======== Task inputs ========
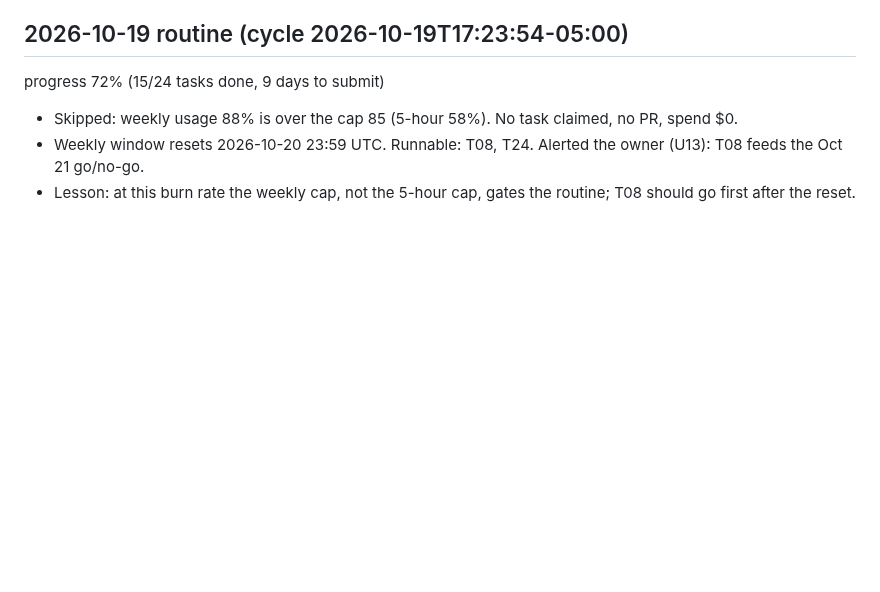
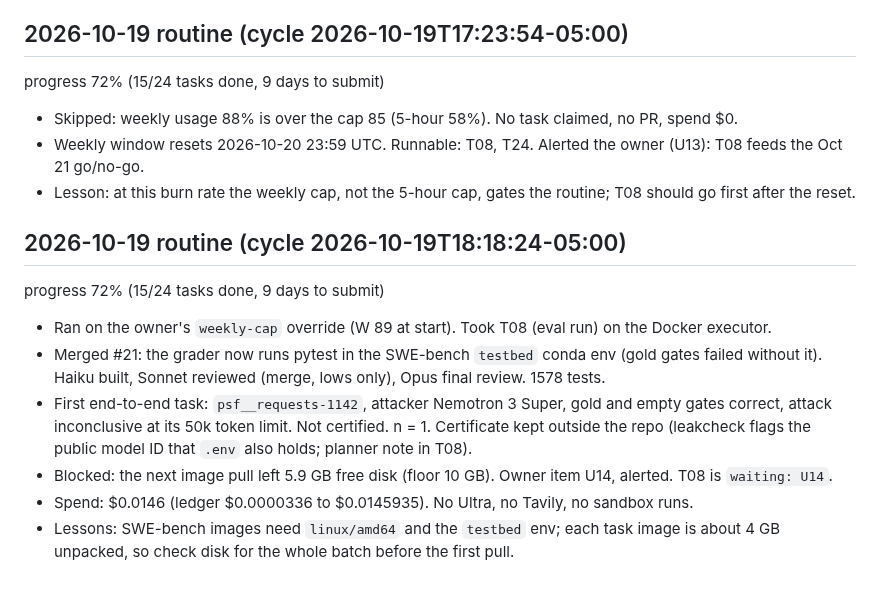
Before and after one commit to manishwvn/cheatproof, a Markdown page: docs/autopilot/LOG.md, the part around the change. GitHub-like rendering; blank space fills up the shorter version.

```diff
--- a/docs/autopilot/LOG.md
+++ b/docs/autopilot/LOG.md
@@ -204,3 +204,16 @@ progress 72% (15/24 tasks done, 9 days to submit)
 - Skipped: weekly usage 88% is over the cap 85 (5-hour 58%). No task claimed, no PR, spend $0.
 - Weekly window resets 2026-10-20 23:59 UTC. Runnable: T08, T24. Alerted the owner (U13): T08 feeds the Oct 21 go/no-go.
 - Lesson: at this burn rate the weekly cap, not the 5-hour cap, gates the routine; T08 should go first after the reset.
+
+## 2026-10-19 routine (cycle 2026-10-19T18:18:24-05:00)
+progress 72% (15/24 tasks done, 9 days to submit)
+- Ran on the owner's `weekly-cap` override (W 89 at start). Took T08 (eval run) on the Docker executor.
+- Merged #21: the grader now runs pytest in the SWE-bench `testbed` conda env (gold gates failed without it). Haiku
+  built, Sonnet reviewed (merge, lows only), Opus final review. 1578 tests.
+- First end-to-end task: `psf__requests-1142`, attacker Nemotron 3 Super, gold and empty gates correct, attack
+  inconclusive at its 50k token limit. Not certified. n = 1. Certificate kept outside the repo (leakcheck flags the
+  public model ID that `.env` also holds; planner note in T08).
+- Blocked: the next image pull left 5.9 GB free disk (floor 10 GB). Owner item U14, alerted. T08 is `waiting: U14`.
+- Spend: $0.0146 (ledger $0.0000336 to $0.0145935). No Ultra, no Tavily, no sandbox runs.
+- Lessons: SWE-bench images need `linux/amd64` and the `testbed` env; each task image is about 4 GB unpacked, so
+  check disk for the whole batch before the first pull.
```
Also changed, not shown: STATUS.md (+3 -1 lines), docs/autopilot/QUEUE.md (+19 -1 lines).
========
======== Task inputs ========
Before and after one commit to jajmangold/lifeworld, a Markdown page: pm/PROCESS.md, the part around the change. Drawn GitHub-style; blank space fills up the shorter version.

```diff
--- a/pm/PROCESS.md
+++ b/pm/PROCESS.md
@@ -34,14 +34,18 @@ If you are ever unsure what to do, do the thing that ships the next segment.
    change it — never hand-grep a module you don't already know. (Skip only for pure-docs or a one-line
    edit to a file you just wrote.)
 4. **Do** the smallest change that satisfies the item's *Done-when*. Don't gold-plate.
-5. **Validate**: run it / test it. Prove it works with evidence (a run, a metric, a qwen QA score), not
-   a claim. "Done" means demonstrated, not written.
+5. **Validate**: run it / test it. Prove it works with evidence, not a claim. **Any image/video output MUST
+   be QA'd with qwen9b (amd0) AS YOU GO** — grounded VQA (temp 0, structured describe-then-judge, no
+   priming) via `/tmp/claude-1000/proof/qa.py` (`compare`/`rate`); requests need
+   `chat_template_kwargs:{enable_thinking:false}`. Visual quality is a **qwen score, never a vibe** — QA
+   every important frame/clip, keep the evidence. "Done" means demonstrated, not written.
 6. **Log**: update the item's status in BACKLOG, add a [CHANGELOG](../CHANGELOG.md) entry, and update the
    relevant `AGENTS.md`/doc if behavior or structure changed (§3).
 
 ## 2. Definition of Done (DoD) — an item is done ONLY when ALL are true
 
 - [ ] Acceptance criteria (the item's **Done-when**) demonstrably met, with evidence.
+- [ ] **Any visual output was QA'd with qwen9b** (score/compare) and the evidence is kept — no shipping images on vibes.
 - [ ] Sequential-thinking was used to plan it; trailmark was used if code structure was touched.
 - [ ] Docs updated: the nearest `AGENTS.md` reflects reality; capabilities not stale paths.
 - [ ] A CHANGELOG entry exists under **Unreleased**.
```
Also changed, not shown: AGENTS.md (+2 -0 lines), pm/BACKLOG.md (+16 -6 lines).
========
======== Task inputs ========
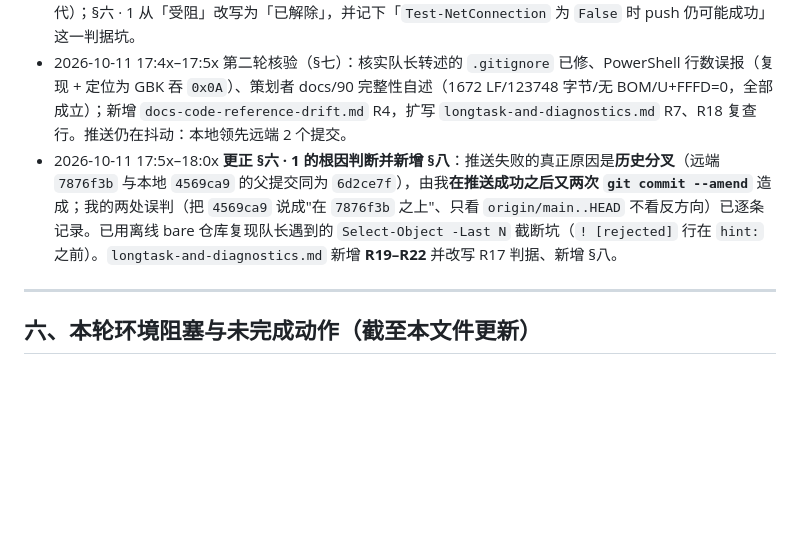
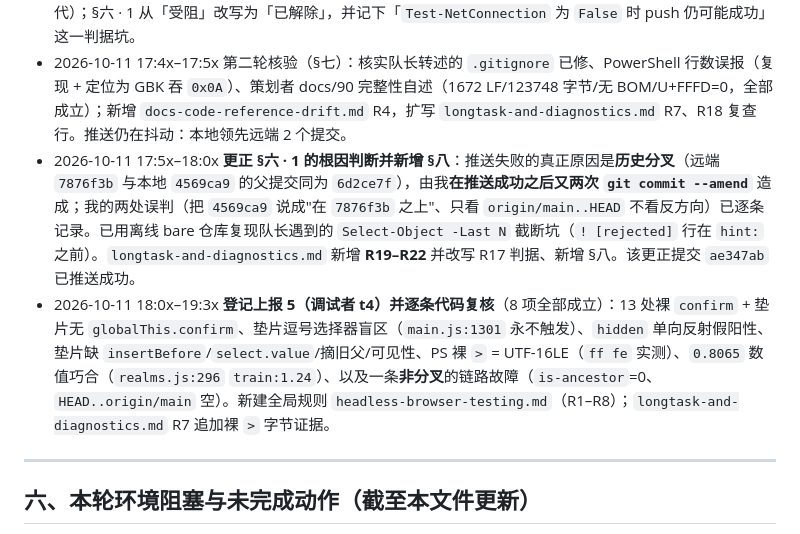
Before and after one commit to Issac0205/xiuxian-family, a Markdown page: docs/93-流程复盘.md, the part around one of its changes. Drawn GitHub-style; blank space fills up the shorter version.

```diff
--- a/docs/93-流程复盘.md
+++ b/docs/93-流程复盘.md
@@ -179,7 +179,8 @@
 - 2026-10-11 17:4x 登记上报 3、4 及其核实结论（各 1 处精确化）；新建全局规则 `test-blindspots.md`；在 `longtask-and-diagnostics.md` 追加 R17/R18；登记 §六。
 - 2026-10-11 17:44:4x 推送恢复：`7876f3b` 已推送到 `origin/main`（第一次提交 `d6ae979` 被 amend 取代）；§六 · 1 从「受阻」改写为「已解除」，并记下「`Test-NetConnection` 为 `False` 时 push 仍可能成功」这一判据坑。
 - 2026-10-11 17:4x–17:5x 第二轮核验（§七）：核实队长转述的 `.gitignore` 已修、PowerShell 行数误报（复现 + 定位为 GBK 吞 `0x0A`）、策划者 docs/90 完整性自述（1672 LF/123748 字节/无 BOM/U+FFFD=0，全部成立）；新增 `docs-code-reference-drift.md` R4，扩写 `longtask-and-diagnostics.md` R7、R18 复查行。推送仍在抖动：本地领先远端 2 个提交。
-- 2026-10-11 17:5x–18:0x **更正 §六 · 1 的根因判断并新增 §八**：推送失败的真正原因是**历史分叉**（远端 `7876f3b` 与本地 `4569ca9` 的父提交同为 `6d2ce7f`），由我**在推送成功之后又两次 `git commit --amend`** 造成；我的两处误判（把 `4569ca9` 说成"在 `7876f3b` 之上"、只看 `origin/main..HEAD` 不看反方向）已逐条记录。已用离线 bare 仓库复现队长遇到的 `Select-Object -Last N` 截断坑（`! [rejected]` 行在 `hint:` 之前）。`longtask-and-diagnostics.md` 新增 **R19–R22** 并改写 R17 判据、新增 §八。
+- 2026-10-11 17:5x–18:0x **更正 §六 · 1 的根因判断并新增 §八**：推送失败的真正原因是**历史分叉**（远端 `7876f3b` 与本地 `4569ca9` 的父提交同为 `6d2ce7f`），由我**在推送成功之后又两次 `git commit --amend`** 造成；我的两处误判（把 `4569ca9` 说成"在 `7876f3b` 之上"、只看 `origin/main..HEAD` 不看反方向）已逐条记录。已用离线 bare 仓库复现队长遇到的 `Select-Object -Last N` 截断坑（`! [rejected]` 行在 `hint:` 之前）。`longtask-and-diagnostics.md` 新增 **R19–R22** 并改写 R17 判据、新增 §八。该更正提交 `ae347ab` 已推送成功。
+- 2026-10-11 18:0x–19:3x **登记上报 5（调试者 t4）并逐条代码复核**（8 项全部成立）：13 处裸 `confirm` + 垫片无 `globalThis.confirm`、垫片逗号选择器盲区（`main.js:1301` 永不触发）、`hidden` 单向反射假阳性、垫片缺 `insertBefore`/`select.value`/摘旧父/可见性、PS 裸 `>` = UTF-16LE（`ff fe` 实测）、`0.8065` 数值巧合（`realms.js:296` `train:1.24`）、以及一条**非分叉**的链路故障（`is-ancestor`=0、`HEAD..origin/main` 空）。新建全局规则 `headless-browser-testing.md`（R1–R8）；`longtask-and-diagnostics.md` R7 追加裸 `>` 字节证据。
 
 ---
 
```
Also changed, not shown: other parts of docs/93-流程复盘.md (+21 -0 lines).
========
- What you will do
Whenever a line above has the word "Drawn" in it, copy that line.

- Problem solution
Before and after one commit to jajmangold/lifeworld, a Markdown page: pm/PROCESS.md, the part around the change. Drawn GitHub-style; blank space fills up the shorter version.
Before and after one commit to Issac0205/xiuxian-family, a Markdown page: docs/93-流程复盘.md, the part around one of its changes. Drawn GitHub-style; blank space fills up the shorter version.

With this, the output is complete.